The story tells how recent research has mapped the movement of animals in relation to the flood cycles of the Okavango Delta and how the dynamics of the Selinda region to the east of the delta has changed now that the Selinda Spillway is flowing again for the first time in 30 years. The story’s sub-plots include how one of the Okavango’s smallest inhabitants – the termite – influences the lay of the land, creating islands that are used by birds, colonised by plants and fought over by leopards as prime hunting territory.
This is the latest selection of my work to feature on the BBC Wildlife magazine website and follows 2012’s British Columbia portfolio, a badger vaccination portfolio, which accompanied my Autumn 2011 feature in the magazine, and a selection of African wild dog images from my book Underdogs. A second gallery featuring the Bushmen of the Kalahari will be online shortly, so be sure to keep an eye on discoverwildlife.com
In April 2012 I travelled to northern Botswana for BBC Wildlife magazine to photograph the intricate relationship between wildlife and water and see how the annual flooding of the Okavango Delta dictates animal movements and behaviour. I’m pleased to say that this portfolio features in the March 2013 issue of BBC Wildlife.

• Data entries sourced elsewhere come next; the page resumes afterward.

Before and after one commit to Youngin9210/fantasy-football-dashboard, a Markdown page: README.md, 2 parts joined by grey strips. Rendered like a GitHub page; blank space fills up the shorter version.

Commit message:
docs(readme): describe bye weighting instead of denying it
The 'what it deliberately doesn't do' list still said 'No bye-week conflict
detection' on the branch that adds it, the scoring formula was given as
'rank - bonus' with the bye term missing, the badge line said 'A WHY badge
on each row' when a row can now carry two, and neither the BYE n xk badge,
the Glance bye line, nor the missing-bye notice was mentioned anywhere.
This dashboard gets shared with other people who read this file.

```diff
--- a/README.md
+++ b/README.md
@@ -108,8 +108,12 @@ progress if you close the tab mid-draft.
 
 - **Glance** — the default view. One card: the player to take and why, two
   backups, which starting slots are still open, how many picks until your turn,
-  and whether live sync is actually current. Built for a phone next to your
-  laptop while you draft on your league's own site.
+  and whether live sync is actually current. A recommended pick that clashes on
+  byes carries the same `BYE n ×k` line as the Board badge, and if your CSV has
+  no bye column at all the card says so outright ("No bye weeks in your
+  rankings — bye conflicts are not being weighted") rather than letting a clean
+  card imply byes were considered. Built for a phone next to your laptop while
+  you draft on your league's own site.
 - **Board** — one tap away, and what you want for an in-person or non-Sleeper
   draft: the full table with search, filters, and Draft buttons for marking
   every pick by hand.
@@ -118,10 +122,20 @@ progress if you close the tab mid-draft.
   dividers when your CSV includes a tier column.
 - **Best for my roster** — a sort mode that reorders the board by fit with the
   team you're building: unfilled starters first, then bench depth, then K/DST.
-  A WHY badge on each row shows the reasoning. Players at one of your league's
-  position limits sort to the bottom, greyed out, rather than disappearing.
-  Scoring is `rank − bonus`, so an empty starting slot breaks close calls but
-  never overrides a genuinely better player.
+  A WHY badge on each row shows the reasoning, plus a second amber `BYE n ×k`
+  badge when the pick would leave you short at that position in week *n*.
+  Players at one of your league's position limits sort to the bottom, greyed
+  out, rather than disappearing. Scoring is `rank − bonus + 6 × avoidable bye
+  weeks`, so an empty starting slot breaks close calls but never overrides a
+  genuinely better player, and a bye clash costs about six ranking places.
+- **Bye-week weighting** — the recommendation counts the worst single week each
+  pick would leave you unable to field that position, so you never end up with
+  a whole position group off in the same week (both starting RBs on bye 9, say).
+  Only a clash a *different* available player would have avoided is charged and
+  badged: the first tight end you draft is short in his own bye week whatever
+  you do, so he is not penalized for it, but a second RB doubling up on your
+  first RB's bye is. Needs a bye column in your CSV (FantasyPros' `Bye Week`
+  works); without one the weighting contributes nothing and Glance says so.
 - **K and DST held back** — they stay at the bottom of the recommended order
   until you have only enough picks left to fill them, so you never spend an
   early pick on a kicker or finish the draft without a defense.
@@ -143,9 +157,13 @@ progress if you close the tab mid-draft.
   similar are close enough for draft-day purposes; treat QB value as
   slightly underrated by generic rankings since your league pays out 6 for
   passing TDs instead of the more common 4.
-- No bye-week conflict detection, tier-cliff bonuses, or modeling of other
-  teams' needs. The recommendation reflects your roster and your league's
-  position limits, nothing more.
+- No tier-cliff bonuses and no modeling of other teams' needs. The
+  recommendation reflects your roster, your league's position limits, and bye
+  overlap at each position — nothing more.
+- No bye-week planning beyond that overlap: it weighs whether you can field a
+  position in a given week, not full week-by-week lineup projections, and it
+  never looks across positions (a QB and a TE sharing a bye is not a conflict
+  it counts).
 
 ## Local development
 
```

The photographs illustrate editor Sophie Stafford’s insightful travel feature, which covers research surveying how wildlife populations have changed and moved with recent flood patterns. You can see a selection of photographs from this story in a new gallery on my website. In this gallery, I show how Selinda lions spend their free time, how the yawn of a hippo can make you think twice about getting closer and how one of the Okavango Delta’s smallest inhabitants influences the fortunes of the region’s wildlife.
Botswana is an incredible country and remains my favourite location for photography and wildlife watching. If you’re thinking about going, be sure to pick up a copy of the March issue of the magazine and give Sophie’s article a read. Also, keep an eye on my website for upcoming photography tours to Botswana.
A quick glance around you in the run up to new year’s eve is likely to reveal newspapers each featuring special ‘2012 in review’ supplements, a television set showing one panel show’s ‘special Christmas edition’ after another (probably all filmed sometime in August), websites showcasing their ‘pictures of the year’ and a host of blogs by photographers reviewing their achievements in the year gone by. I was tempted to wade in and join the nostalgic party but if I – someone who neither owns a television nor buys newspapers – feel somewhat overwhelmed then I’m guessing you could do without one more person jumping up and down shouting “look what I did, look what I did”, right?
I also figured that if you did come to this blog expecting a what-was-what in the world of Conservation Photojournalism in 2012, it would be a lot simpler for you to use one finger to just scroll your mouse down the page and pick out the highlights that I bothered to write at the time, thereby saving ten of my fingers the effort of revisiting old news.
In the midst of all this nostalgia, I’m really looking forward to 2013. The first few weeks of the year will be taken up with a plethora of competition submissions of various sizes and guises, the completion of my first ebook and the launch of a range of high quality photographic prints for sale via my website. In terms of destinations, I will be exploring new locations like the Galapagos Islands and returning to old favourites like the Highlands of Scotland. I also have the first of my new photo tours to Estonia in partnership with Remo Savisaar running in May. Finally, with my African wild dog book Underdogs now firmly on the shelves of shops or (hopefully) living rooms, I will be putting the finishing touches to the proposal for my new, dream project and hopefully doing the first recce trip later in the year. Stay tuned…2013 is going to be a great year!